YOUR GOAL
Up to and including the final line, please copy every line exactly, starting from the one that contains "button, .wrapper4 .btn" in the material below.

%%

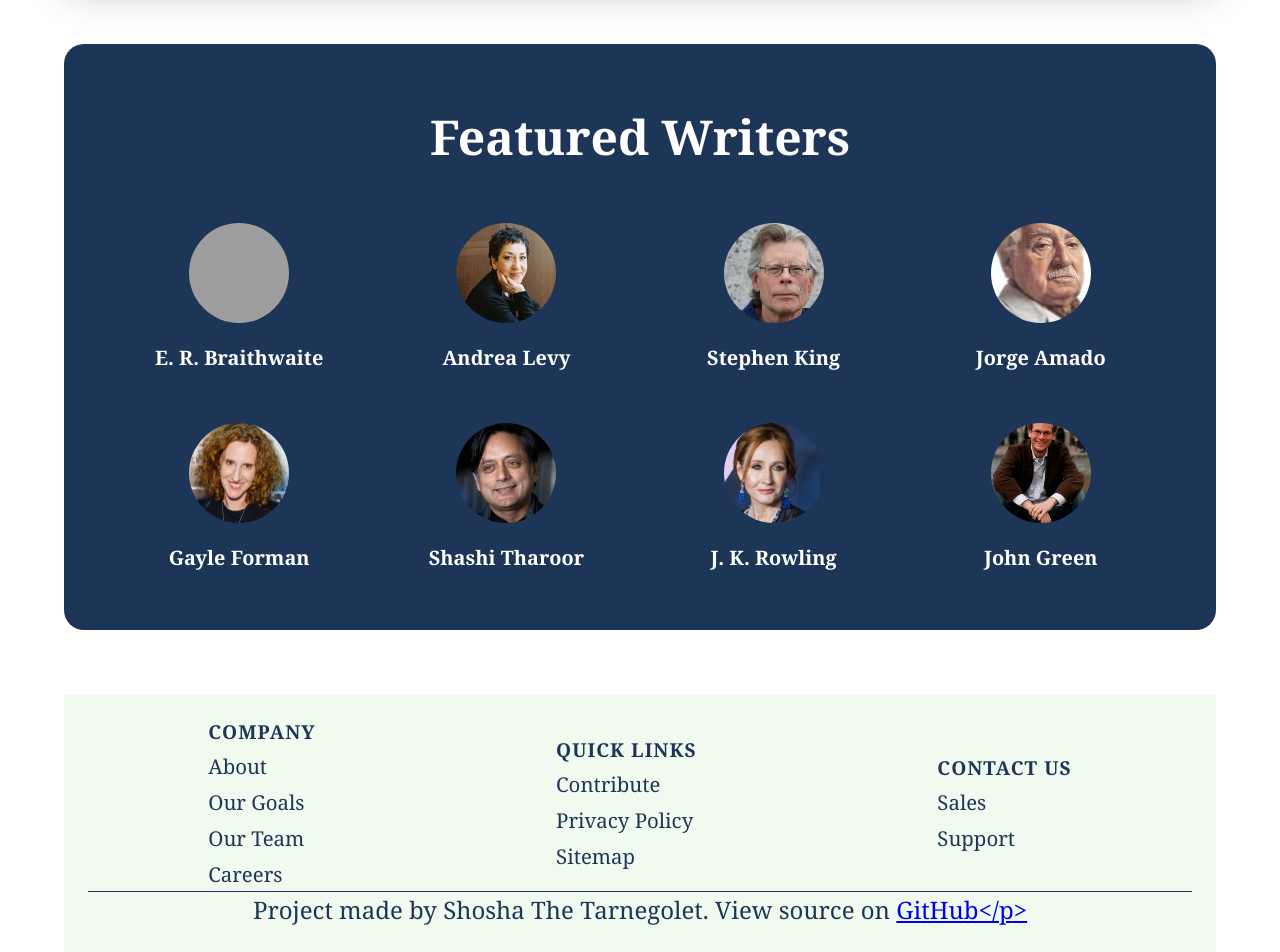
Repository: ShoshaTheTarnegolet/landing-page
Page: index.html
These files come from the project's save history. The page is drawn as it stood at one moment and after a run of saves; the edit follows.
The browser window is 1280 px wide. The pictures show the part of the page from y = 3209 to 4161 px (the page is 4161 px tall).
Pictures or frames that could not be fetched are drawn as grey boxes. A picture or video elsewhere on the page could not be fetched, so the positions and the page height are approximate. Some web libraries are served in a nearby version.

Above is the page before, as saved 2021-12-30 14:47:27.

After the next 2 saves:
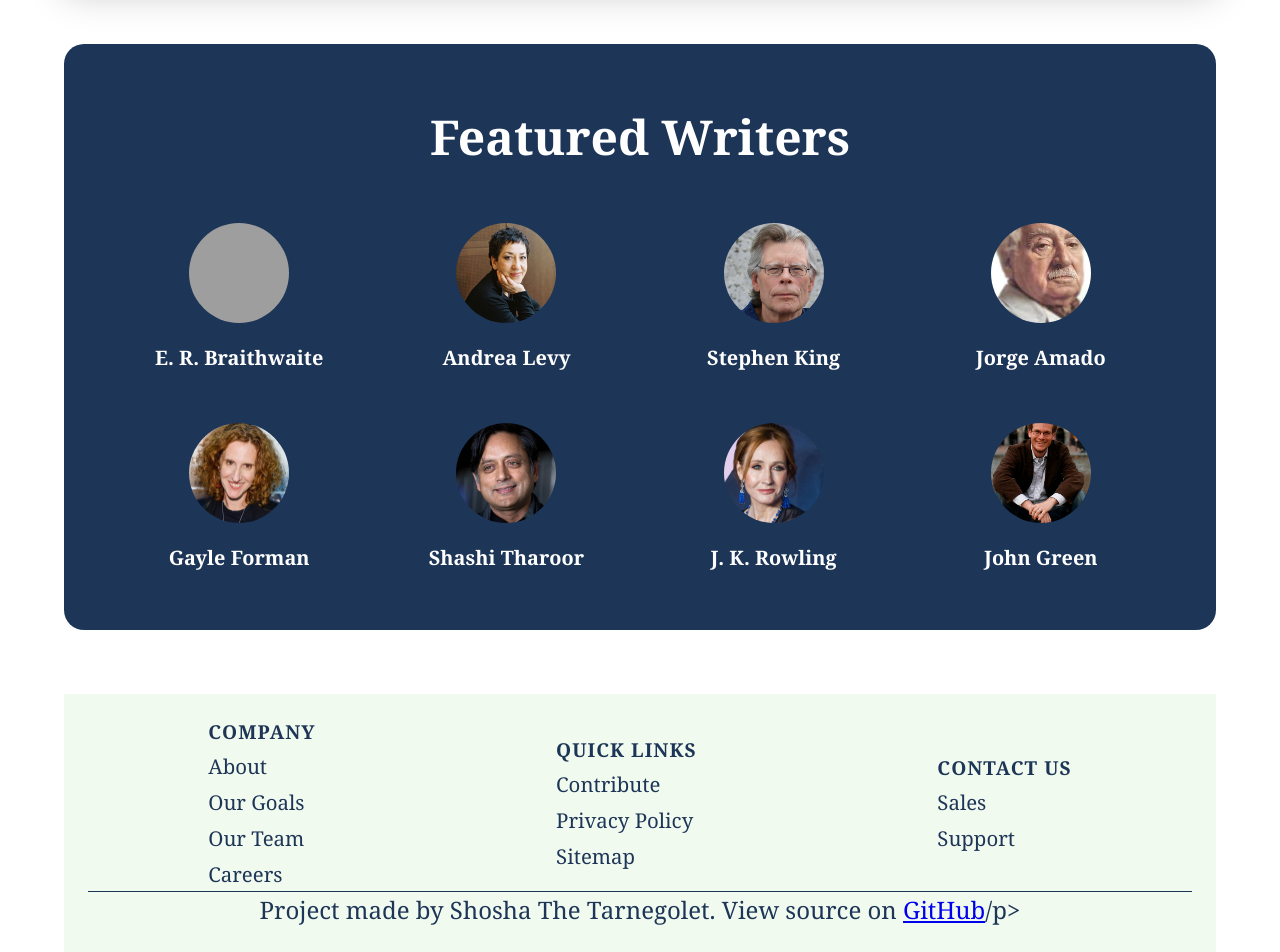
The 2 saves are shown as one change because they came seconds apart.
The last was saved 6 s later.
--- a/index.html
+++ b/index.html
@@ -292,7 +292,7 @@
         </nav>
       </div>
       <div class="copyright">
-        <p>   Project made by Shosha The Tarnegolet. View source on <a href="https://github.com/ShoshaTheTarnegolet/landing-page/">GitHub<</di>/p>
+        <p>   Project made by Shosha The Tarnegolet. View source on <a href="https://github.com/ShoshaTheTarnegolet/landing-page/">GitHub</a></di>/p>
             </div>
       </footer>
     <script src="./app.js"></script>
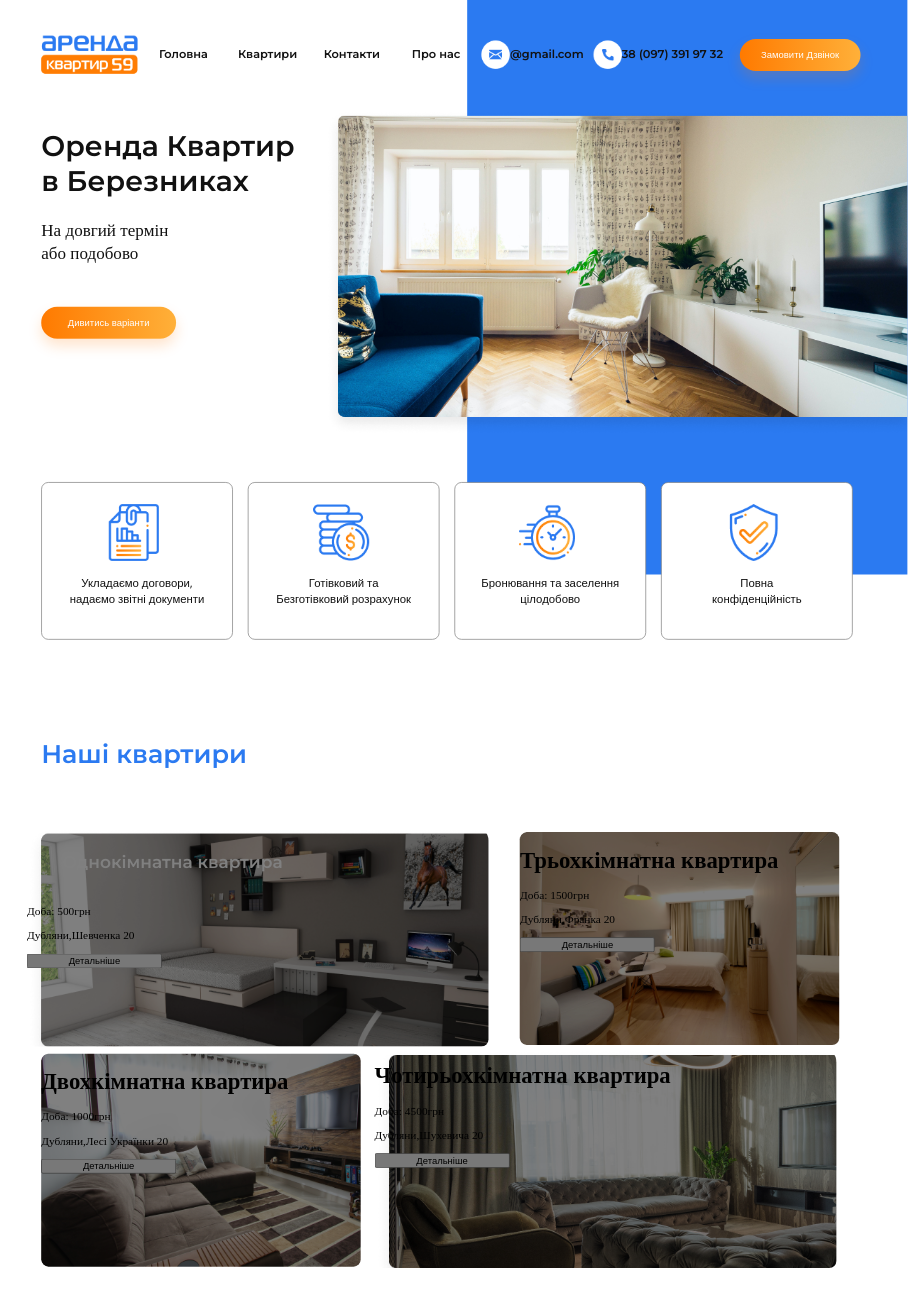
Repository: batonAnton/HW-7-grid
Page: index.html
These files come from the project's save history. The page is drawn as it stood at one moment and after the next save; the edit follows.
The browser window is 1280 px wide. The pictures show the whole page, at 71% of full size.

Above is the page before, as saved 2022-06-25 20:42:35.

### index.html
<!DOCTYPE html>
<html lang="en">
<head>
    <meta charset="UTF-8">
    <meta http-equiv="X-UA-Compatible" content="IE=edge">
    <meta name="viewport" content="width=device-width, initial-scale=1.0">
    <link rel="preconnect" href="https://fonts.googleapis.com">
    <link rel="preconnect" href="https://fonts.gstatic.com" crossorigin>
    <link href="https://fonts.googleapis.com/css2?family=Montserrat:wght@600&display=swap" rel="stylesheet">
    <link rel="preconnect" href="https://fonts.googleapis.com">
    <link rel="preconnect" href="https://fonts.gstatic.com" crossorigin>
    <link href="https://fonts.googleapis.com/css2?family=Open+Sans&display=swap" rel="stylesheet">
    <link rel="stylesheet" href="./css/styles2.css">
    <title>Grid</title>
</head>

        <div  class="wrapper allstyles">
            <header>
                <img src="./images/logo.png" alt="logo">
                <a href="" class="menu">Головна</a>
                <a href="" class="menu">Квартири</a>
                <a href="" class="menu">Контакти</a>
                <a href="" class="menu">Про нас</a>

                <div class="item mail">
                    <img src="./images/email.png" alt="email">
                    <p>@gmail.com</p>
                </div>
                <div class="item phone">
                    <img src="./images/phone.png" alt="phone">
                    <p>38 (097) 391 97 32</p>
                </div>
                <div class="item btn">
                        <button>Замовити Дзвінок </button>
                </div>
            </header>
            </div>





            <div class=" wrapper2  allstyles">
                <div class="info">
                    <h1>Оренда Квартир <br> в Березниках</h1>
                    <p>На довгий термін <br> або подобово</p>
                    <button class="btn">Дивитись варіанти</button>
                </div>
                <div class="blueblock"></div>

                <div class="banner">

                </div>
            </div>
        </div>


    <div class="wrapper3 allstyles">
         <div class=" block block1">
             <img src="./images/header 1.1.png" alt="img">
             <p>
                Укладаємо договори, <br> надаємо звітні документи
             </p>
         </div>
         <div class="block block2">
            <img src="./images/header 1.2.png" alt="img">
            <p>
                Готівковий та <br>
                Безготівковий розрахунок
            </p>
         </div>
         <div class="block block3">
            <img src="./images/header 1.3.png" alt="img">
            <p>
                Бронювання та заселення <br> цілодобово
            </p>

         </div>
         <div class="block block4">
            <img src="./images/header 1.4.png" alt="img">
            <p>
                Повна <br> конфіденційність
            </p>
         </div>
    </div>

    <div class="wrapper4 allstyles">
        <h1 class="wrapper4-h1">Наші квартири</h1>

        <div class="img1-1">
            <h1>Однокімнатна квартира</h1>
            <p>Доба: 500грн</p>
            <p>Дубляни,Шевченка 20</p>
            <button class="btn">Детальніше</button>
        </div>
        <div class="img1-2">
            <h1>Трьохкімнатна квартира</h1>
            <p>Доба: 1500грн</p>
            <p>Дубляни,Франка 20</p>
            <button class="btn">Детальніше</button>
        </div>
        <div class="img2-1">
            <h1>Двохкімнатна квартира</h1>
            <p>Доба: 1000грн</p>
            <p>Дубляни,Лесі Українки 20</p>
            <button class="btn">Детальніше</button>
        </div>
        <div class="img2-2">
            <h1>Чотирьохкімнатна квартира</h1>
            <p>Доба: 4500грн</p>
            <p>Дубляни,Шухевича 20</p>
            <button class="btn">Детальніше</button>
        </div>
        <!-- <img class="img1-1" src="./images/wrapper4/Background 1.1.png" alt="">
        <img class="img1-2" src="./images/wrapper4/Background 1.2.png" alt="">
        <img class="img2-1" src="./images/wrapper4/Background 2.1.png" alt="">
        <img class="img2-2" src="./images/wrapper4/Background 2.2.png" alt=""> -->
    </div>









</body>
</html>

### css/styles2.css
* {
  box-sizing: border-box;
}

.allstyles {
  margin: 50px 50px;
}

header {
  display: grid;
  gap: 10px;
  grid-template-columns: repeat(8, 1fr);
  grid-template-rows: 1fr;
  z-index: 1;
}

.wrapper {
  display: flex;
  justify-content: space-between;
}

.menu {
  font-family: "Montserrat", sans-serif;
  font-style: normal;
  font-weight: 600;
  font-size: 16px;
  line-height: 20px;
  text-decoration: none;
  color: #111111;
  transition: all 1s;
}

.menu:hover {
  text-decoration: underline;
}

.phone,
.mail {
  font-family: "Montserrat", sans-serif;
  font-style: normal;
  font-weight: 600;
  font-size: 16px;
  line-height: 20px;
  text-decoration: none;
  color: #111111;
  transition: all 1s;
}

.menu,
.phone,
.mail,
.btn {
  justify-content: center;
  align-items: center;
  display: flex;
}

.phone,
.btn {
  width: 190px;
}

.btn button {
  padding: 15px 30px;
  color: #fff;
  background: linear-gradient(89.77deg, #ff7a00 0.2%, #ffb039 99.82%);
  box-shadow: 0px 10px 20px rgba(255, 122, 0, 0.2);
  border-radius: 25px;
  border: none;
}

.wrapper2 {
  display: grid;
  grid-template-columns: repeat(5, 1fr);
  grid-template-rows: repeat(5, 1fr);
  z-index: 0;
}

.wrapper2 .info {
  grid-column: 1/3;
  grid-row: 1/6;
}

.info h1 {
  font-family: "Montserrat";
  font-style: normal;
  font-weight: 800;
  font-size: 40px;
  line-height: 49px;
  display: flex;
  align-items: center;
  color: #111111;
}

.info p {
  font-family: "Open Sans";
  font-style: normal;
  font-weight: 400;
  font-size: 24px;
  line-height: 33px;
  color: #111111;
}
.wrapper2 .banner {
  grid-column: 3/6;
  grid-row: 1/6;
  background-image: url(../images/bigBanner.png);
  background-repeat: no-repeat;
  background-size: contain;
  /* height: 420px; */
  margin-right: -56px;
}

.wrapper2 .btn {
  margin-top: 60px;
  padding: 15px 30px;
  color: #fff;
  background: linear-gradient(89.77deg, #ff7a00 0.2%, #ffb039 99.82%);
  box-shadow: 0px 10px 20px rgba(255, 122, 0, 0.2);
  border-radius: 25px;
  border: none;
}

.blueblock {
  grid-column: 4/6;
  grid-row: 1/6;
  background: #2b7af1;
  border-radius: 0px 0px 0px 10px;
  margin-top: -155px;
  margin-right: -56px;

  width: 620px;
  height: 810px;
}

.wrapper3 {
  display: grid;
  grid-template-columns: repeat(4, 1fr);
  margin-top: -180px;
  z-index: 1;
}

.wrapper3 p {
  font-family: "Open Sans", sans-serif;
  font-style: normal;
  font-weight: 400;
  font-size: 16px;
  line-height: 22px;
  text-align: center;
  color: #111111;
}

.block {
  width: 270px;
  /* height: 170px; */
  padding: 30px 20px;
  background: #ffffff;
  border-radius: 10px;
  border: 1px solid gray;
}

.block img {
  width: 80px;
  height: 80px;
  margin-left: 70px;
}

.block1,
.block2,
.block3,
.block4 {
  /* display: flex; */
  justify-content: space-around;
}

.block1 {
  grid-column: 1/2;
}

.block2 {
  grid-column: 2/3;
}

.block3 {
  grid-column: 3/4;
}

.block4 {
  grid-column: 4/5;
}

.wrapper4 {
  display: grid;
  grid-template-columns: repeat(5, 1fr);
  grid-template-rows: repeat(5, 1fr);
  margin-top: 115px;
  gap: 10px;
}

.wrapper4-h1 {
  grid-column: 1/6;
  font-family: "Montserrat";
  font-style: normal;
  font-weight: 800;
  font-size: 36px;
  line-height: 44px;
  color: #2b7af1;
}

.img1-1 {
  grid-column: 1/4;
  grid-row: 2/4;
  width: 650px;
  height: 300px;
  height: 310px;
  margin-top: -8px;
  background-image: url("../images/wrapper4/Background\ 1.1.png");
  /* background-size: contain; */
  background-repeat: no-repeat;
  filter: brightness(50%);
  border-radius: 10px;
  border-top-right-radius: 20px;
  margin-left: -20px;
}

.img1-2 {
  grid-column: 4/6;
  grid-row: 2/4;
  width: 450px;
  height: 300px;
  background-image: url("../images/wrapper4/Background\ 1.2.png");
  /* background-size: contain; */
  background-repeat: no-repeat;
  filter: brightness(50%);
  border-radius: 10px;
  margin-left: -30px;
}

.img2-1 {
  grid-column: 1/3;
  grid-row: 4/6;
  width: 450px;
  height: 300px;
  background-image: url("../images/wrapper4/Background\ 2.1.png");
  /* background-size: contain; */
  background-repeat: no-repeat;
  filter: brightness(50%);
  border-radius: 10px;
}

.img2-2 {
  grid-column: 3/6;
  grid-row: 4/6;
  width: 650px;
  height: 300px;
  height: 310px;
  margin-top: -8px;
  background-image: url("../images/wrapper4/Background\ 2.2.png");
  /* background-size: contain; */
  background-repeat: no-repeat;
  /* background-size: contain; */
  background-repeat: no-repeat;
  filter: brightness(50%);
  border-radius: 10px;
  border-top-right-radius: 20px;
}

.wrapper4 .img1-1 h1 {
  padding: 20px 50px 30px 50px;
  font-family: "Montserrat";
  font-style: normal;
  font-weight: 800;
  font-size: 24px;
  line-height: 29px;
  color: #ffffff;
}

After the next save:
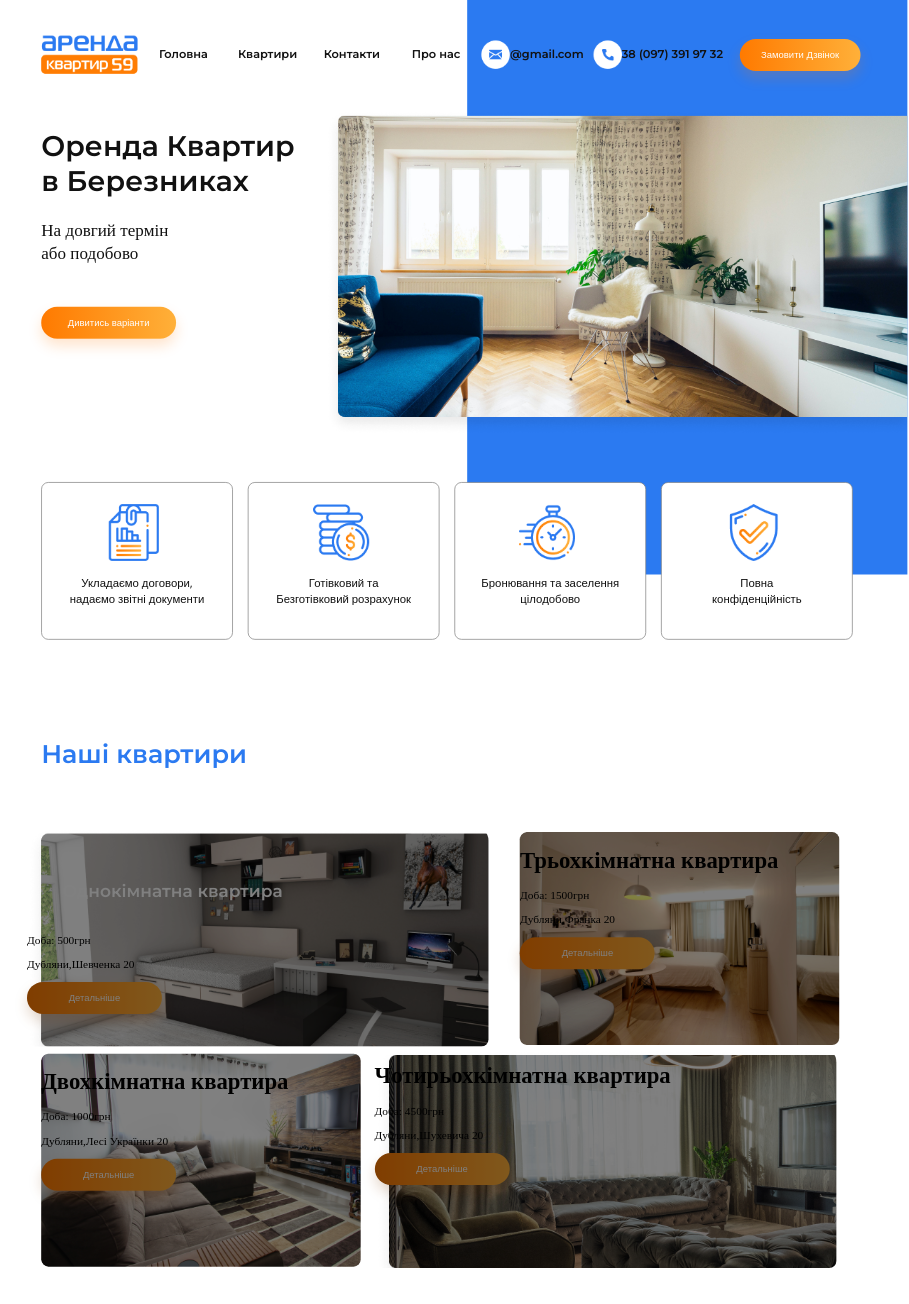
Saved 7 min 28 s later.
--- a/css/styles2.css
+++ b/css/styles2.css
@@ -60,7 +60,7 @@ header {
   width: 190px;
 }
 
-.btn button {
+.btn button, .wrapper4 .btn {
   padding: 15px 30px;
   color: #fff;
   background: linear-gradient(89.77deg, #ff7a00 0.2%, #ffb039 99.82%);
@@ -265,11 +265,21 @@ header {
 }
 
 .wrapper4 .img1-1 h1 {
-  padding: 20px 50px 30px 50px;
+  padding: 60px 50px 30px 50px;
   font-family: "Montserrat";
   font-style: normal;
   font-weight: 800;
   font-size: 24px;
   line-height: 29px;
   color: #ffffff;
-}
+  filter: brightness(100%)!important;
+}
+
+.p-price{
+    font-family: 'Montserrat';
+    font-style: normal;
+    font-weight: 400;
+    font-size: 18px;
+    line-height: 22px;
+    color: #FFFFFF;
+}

%%

RESPONSE TO THE TASK
+.btn button, .wrapper4 .btn {
   padding: 15px 30px;
   color: #fff;
   background: linear-gradient(89.77deg, #ff7a00 0.2%, #ffb039 99.82%);
@@ -265,11 +265,21 @@ header {
 }
 
 .wrapper4 .img1-1 h1 {
-  padding: 20px 50px 30px 50px;
+  padding: 60px 50px 30px 50px;
   font-family: "Montserrat";
   font-style: normal;
   font-weight: 800;
   font-size: 24px;
   line-height: 29px;
   color: #ffffff;
-}
+  filter: brightness(100%)!important;
+}
+
+.p-price{
+    font-family: 'Montserrat';
+    font-style: normal;
+    font-weight: 400;
+    font-size: 18px;
+    line-height: 22px;
+    color: #FFFFFF;
+}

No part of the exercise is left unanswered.